§ **YOUR ASSIGNMENT**
Report each line of the listing that carries the word "label".

§ **GIVEN ENTRIES**
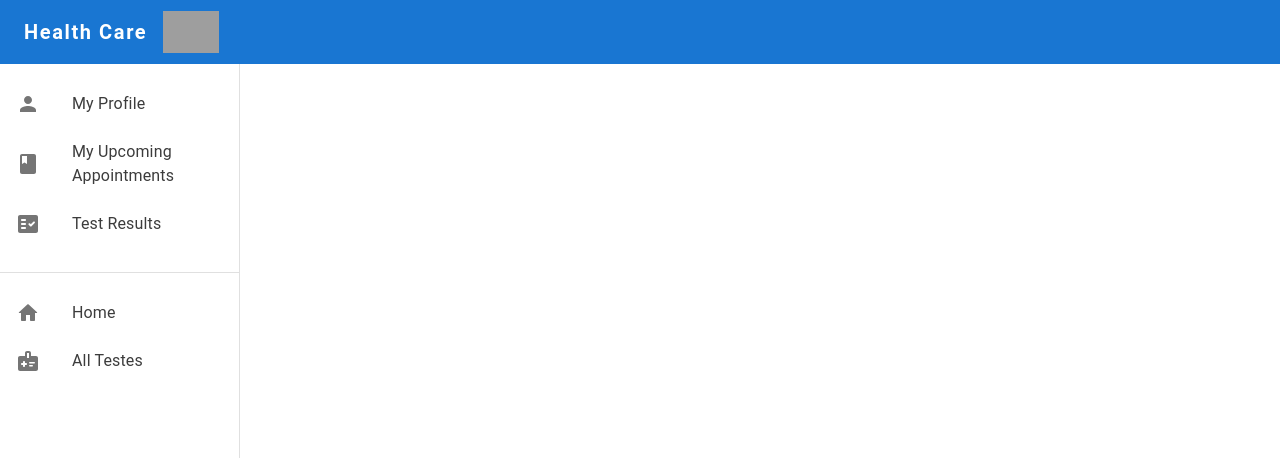
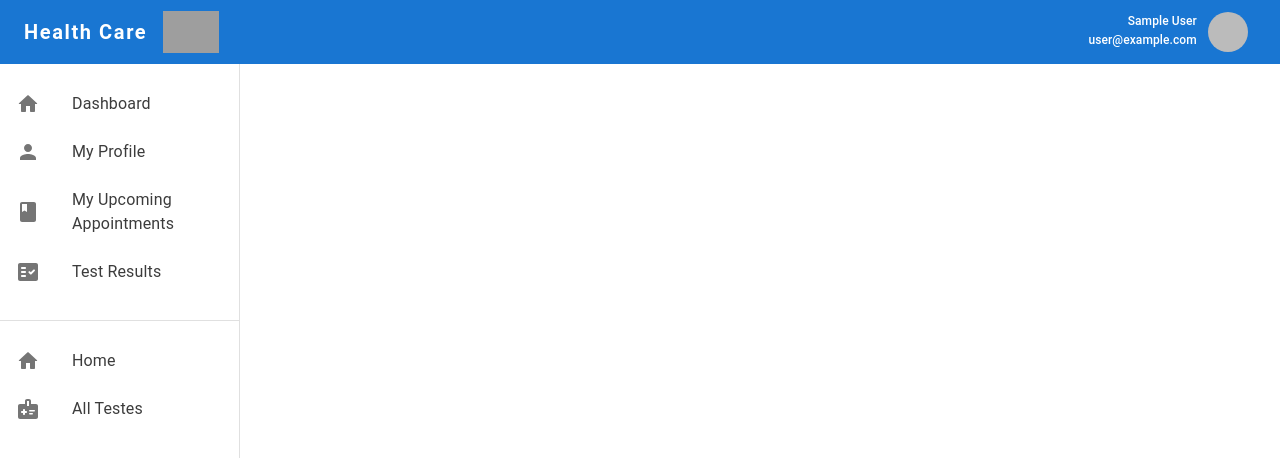
Before and after one commit to mahsin2004/diagonostic-center-client, a React (Vite) app: page /dashboard in a window 1280 px wide. Shown: the top 458 px of the page. Built offline with nearby package versions, Linux system fonts and the light colour scheme; no server answers; sample sign-in values are in the browser's storage; grey boxes are pictures that could not be loaded.

Commit message:
Adding dashboard home page for user and admin

```diff
--- a/src/component/shear/Navbar.jsx
+++ b/src/component/shear/Navbar.jsx
@@ -20,8 +20,7 @@ const pages = [
   { label: "Home", path: "/" },
   { label: "All Tests", path: "/products" },
   { label: "Dashboard", path: "/dashboard" },
-  { label: "Contact us", path: "/pricing" },
-  { label: "Blog", path: "/blog" },
+  { label: "Contact us", path: "/contactUs" },
 ];
 
 const Navbar = () => {
--- a/src/pages/dashboard/Dashboard.jsx
+++ b/src/pages/dashboard/Dashboard.jsx
@@ -21,8 +21,11 @@ import Divider from "@mui/material/Divider";
 import useAdmin from "../../hook/useAdmin";
 import AdminLinks from "./links/AdminLinks";
 import UserLinks from "./links/UserLinks";
+import { Avatar, Box, Grid } from "@mui/material";
+import useAuth from "../../hook/useAuth";
 
 const Dashboard = () => {
+  const { user } = useAuth();
   const [isAdmin] = useAdmin();
   console.log(isAdmin);
   const [open, setOpen] = React.useState(window.innerWidth >= 991);
@@ -52,12 +55,16 @@ const Dashboard = () => {
         sx={{ zIndex: (theme) => theme.zIndex.drawer + 1 }}
       >
         <Toolbar>
+          <Box sx={{ flexGrow: 1, display: "flex", alignItems: "center" }}>
             <IconButton
               color="inherit"
               aria-label="open drawer"
               onClick={handleDrawerOpen}
               edge="start"
-            sx={{ marginRight: "16px", display: { xs: "block", lg: "none" } }}
+              sx={{
+                marginRight: "16px",
+                display: { xs: "block", lg: "none" },
+              }}
             >
               <MenuIcon />
             </IconButton>
@@ -82,6 +89,33 @@ const Dashboard = () => {
                 style={{ height: 42, marginRight: 6 }}
               />
             </Hidden>
+          </Box>
+
+          <Box>
+            <Grid
+              container
+              direction="row"
+              alignItems="center"
+              justifyContent="space-between"
+              sx={{
+                gridTemplateColumns: "1fr auto",
+                marginRight: 1,
+                textAlign: "right",
+              }}
+            >
+              <Box sx={{ textAlign: "right", display: 'flex', gap: 1}}>
+                <Typography
+                  sx={{ color: "inherit", fontSize: 12, marginRight: 0.4 }}
+                  variant="h6"
+                >
+                  {`${user.displayName}`}
+                  <br />
+                  {`${user.email}`}
+                </Typography>
+                <Avatar alt="Remy Sharp" src={user.photoURL} />
+              </Box>
+            </Grid>
+          </Box>
         </Toolbar>
       </AppBar>
       <Drawer
@@ -103,11 +137,7 @@ const Dashboard = () => {
           }}
         ></Toolbar>
         <List>
-          {isAdmin ? (
-            <AdminLinks></AdminLinks>
-          ) : (
-            <UserLinks></UserLinks>
-          )}
+          {isAdmin ? <AdminLinks></AdminLinks> : <UserLinks></UserLinks>}
           <Divider sx={{ mt: 2, mb: 2 }} />
           <ListItem>
             <ListItemIcon>
--- a/src/pages/dashboard/links/AdminLinks.jsx
+++ b/src/pages/dashboard/links/AdminLinks.jsx
@@ -8,11 +8,23 @@ import AddBoxIcon from "@mui/icons-material/AddBox";
 import GroupIcon from "@mui/icons-material/Group";
 import { NavLink } from "react-router-dom";
 import List from "@mui/material/List";
+import HomeRoundedIcon from "@mui/icons-material/HomeRounded";
 
 const AdminLinks = () => {
   return (
     <>
       <List>
+        <ListItem>
+          <ListItemIcon>
+          <HomeRoundedIcon />
+          </ListItemIcon>
+          <NavLink
+            to="allUsers"
+            style={{ textDecoration: "none", color: "#3c3c3c" }}
+          >
+            <ListItemText primary="Dashboard" />
+          </NavLink>
+        </ListItem>
         <ListItem>
           <ListItemIcon>
             <GroupIcon />
--- a/src/pages/dashboard/links/UserLinks.jsx
+++ b/src/pages/dashboard/links/UserLinks.jsx
@@ -6,11 +6,23 @@ import { Person as PersonIcon } from "@mui/icons-material";
 import BookRoundedIcon from "@mui/icons-material/BookRounded";
 import FactCheckRoundedIcon from "@mui/icons-material/FactCheckRounded";
 import List from "@mui/material/List";
+import HomeRoundedIcon from "@mui/icons-material/HomeRounded";
 
 const UserLinks = () => {
   return (
     <>
       <List>
+      <ListItem>
+          <ListItemIcon>
+          <HomeRoundedIcon />
+          </ListItemIcon>
+          <NavLink
+            to="allUsers"
+            style={{ textDecoration: "none", color: "#3c3c3c" }}
+          >
+            <ListItemText primary="Dashboard" />
+          </NavLink>
+        </ListItem>
         <ListItem>
           <ListItemIcon>
             <PersonIcon />
--- a/src/pages/home/sections/Banner.jsx
+++ b/src/pages/home/sections/Banner.jsx
@@ -34,32 +34,32 @@ const Banner = () => {
       <Container maxWidth="lg">
         <Grid
           container
-          spacing={1}
+          spacing={2}
           sx={{ display: "flex", alignItems: "center" }}
         >
           <Grid item lg={5} sx={{ textAlign: "left" }}>
             <Typography variant="h5" sx={{ fontSize: 20 }} gutterBottom>
-              {ActiveBanner.name}
+              {ActiveBanner?.name}
             </Typography>
             <Typography variant="h3" sx={{ fontWeight: "bold" }}>
-              {ActiveBanner.title}
+              {ActiveBanner?.title}
             </Typography>
             <Typography variant="subtitle1" sx={{ my: 1, maxWidth: 400 }}>
-              {ActiveBanner.description}
+              {ActiveBanner?.description}
             </Typography>
             <Typography
               variant="h5"
               sx={{ fontSize: 28, fontWeight: "bold", my: 1 }}
               gutterBottom
             >
-              Upto <br /> {ActiveBanner.couponRate}% OFF With Coupon Code
+              Upto <br /> {ActiveBanner?.couponRate}% OFF With Coupon Code
             </Typography>
             <Typography
               variant="h5"
               sx={{ fontSize: 18, fontWeight: "bold" }}
               gutterBottom
             >
-              Coupon Code : {ActiveBanner.couponCode}
+              Coupon Code : {ActiveBanner?.couponCode}
             </Typography>
             <NavLink to="/allTests">
               <Button sx={{ mt: 1 }} variant="contained" color="primary">
@@ -77,7 +77,7 @@ const Banner = () => {
             }}
           >
             <img
-              src={ActiveBanner.image}
+              src={ActiveBanner?.image}
               alt=""
               style={{ borderRadius: 2 }}
             />
--- a/src/pages/home/sections/HealthTips.jsx
+++ b/src/pages/home/sections/HealthTips.jsx
@@ -82,17 +82,17 @@ const HealthTips = () => {
                       sx={{ width: 500, fontSize: 18 }}
                       gutterBottom
                     >
-                      Tips1 :{item.tips1}
+                      Tips1 : {item.tips1}
                     </Typography>
                     <Typography
                       variant="h6"
                       sx={{ width: 500, fontSize: 18 }}
                       gutterBottom
                     >
-                      Tips2 :{item.tips2}
+                      Tips2 : {item.tips2}
                     </Typography>
                     <Typography variant="h6" sx={{ width: 500, fontSize: 18 }}>
-                      Tips3 :{item.tips3}
+                      Tips3 : {item.tips3}
                     </Typography>
                   </Grid>
                 </Grid>
```
Lines whose indentation alone changed are shown as unchanged.
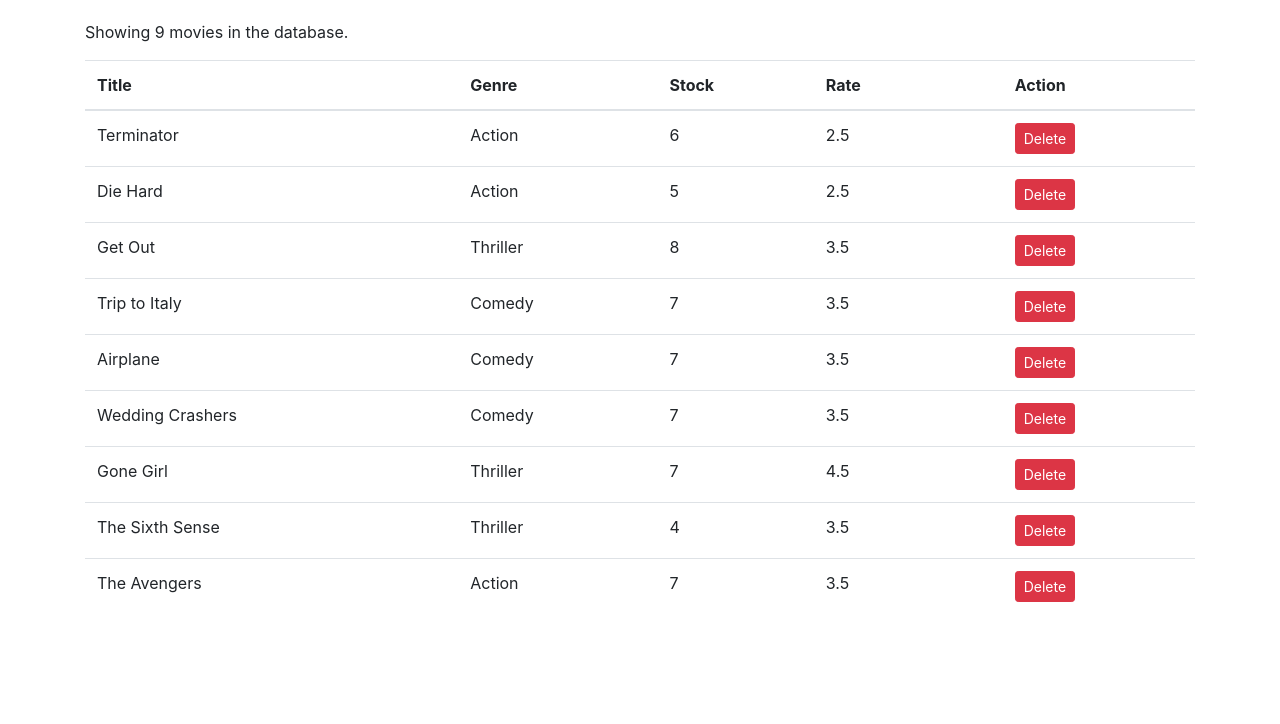
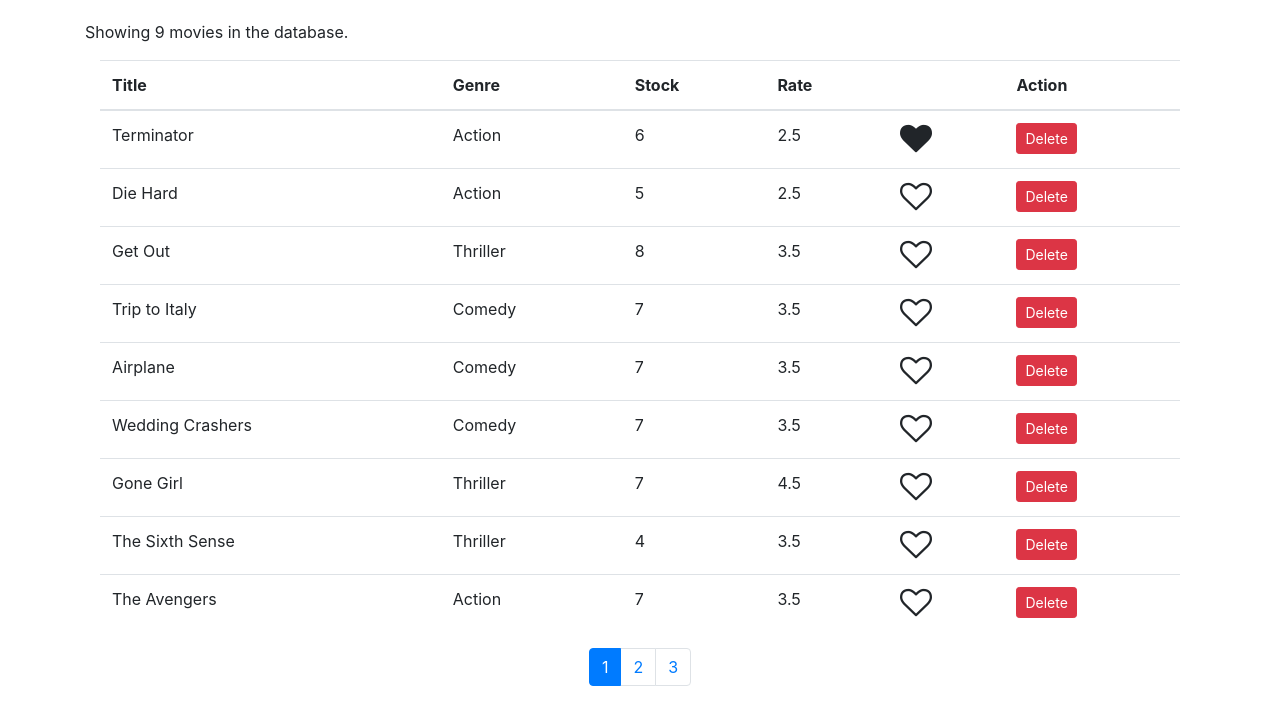
Before and after one commit to salmanbukhari37/react-app-vidly, a React (Create React App) app: page / in a window 1280 px wide. Shown: the top 724 px of the page. Built offline with nearby package versions, Linux system fonts and the light colour scheme.

Commit message:
pagination added

```diff
--- a/src/App.js
+++ b/src/App.js
@@ -8,7 +8,7 @@ class App extends Component {
     return (
       <>
         <main className="container">
-          <MoviesComponent />
+          <MoviesComponent key={"1234"} />
         </main>
       </>
     );
--- a/src/component/MoviesComponent.jsx
+++ b/src/component/MoviesComponent.jsx
@@ -1,6 +1,8 @@
 import React, { Component } from "react";
 import { getMovies } from "../services/fakeMovieService";
 import "font-awesome/css/font-awesome.min.css";
+import LikeComponent from "./common/LikeComponent";
+import PaginationComponent from "./common/PaginationComponent";
 
 class MoviesComponent extends Component {
   state = {
@@ -12,6 +14,19 @@ class MoviesComponent extends Component {
     this.setState({ movies });
   };
 
+  changeStatus() {
+    console.log("hey");
+  }
+
+  handleLike(movie) {
+    const movies = [...this.state.movies];
+    const index = movies.indexOf(movie);
+    movies[index] = { ...movies[index] };
+    movies[index].liked = !movies[index].liked;
+
+    this.setState({ movies });
+  }
+
   fetchTableData() {
     if (this.state.movies.length === 0)
       return <p className="error">There are no movies in our database</p>;
@@ -19,7 +34,7 @@ class MoviesComponent extends Component {
     return (
       <>
         <p>Showing {this.state.movies.length} movies in the database.</p>
-
+        <div className="col">
           <table className="table">
             <thead>
               <tr>
@@ -41,7 +56,10 @@ class MoviesComponent extends Component {
                       <td>{movie.numberInStock}</td>
                       <td>{movie.dailyRentalRate}</td>
                       <td>
-                      <i className="fa fa-like"></i>
+                        <LikeComponent
+                          onClick={() => this.handleLike(movie)}
+                          liked={movie.liked}
+                        />
                       </td>
                       <td>
                         <button
@@ -57,6 +75,8 @@ class MoviesComponent extends Component {
               })}
             </tbody>
           </table>
+          <PaginationComponent />
+        </div>
       </>
     );
   }
--- /dev/null
+++ b/src/component/common/LikeComponent.jsx
@@ -0,0 +1,23 @@
+import React, { Component } from "react";
+
+// Input : boolean 'true/false'
+
+class LikeComponent extends Component {
+  render() {
+    const { liked, onClick } = this.props;
+
+    let classes = "fa fa-2x fa-heart";
+
+    if (!liked) classes += "-o";
+
+    return (
+      <i
+        onClick={onClick}
+        style={{ cursor: "pointer" }}
+        className={classes}
+      ></i>
+    );
+  }
+}
+
+export default LikeComponent;
--- /dev/null
+++ b/src/component/common/PaginationComponent.jsx
@@ -0,0 +1,29 @@
+import React, { Component } from "react";
+
+class PaginationComponent extends Component {
+  render() {
+    return (
+      <nav aria-label="Page navigation example">
+        <ul class="pagination justify-content-center">
+          <li class="page-item active">
+            <a class="page-link" href="#">
+              1
+            </a>
+          </li>
+          <li class="page-item">
+            <a class="page-link" href="#">
+              2
+            </a>
+          </li>
+          <li class="page-item">
+            <a class="page-link" href="#">
+              3
+            </a>
+          </li>
+        </ul>
+      </nav>
+    );
+  }
+}
+
+export default PaginationComponent;
--- a/src/services/fakeMovieService.js
+++ b/src/services/fakeMovieService.js
@@ -7,7 +7,8 @@ const movies = [
     genre: { _id: "5b21ca3eeb7f6fbccd471818", name: "Action" },
     numberInStock: 6,
     dailyRentalRate: 2.5,
-    publishDate: "2018-01-03T19:04:28.809Z"
+    publishDate: "2018-01-03T19:04:28.809Z",
+    liked: true
   },
   {
     _id: "5b21ca3eeb7f6fbccd471816",
```
Lines whose indentation alone changed are shown as unchanged.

§ **WRITTEN RESPONSE**
   { label: "Home", path: "/" },
   { label: "All Tests", path: "/products" },
   { label: "Dashboard", path: "/dashboard" },
-  { label: "Contact us", path: "/pricing" },
-  { label: "Blog", path: "/blog" },
+  { label: "Contact us", path: "/contactUs" },
               aria-label="open drawer"
+      <nav aria-label="Page navigation example">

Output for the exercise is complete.